Yesterday, take two: Having noticed the absence of a friendly UPS email telling me enough injectable drugs had arrived on my porch to feed a drug habit for a year, I called the pharmacy. The very earnest gentleman I spoke with looked up my account and assured me that, yes, my medications were just approved by insurance and would be delivered Wednesday afternoon. "Um, yeah, no," I told him. "I told you when I called Friday that I needed them today, as I start the Lupron in the morning." One messenger and one husband pulling into the driveway just in time to sign for it, and I had my medications. But, hello? Where is my infertility secretary and what has she been doing all day? She is so fired.

It's hard to keep up. It's exhausting to be vigilant, to make sure the drugs get into my body when they should. And to be confident that this process will go as intended, that my body will perform and create life out of this. To know that I can be sure and steady when I need to be. I want someone to keep track of the details, to give me comfort through the night. Someone to keep watch.


Michelle said...

I think a personal assistant should come with the fee for IVF or infertility in general. We pay enough for it. LOL Good Luck.

kirke said...

I would absolutely love to have a fertility secretary. Someone I could direct all my questions to that was constantly at my disposal. Good luck wading through all of the meds. I'm keeping my fingers crossed this is the last time you have to do it.

Anonymous said...

I absolutely need a fertility secretary.
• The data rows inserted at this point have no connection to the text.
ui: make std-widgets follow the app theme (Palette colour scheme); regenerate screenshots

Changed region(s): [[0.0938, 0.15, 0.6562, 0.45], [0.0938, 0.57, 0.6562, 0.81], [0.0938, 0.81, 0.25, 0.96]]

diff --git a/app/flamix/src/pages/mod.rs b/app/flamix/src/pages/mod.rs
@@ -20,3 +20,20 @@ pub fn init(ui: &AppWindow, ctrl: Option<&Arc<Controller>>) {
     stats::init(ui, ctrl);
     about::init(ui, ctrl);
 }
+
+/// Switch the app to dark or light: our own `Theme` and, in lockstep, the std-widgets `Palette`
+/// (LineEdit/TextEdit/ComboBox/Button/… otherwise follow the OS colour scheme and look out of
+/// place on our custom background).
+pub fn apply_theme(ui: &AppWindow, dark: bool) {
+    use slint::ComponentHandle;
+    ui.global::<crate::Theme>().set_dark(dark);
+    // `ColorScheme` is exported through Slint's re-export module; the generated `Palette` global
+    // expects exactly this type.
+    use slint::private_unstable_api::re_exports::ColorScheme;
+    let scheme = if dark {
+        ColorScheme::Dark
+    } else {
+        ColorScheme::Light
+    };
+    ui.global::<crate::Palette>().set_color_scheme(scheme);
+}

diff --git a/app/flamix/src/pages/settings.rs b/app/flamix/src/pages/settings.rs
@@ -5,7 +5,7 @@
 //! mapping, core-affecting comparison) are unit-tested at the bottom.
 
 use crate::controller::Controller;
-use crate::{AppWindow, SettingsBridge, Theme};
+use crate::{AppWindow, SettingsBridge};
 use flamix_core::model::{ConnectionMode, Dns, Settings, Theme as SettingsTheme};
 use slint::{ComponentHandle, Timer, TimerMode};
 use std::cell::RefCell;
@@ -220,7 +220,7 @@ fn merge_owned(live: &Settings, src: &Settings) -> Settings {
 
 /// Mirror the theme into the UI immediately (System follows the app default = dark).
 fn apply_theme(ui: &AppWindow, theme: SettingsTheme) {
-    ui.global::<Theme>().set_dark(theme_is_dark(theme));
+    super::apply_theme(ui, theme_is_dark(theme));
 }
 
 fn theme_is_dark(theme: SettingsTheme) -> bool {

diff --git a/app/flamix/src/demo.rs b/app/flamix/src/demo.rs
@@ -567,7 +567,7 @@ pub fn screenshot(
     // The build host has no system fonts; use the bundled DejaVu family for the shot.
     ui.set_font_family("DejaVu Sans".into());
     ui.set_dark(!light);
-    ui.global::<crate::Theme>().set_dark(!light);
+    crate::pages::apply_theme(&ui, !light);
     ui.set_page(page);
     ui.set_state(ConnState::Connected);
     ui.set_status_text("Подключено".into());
Making (and taking) all the calls and arranging for the deliveries and counting and planning . . . isn't it enough that we have to take all the drugs let alone do all the small stuff??

Anyway, it's not exactly the same, but I am out here, thinking of you and of that soul that is waiting to come to you. We're keeping watch for each other.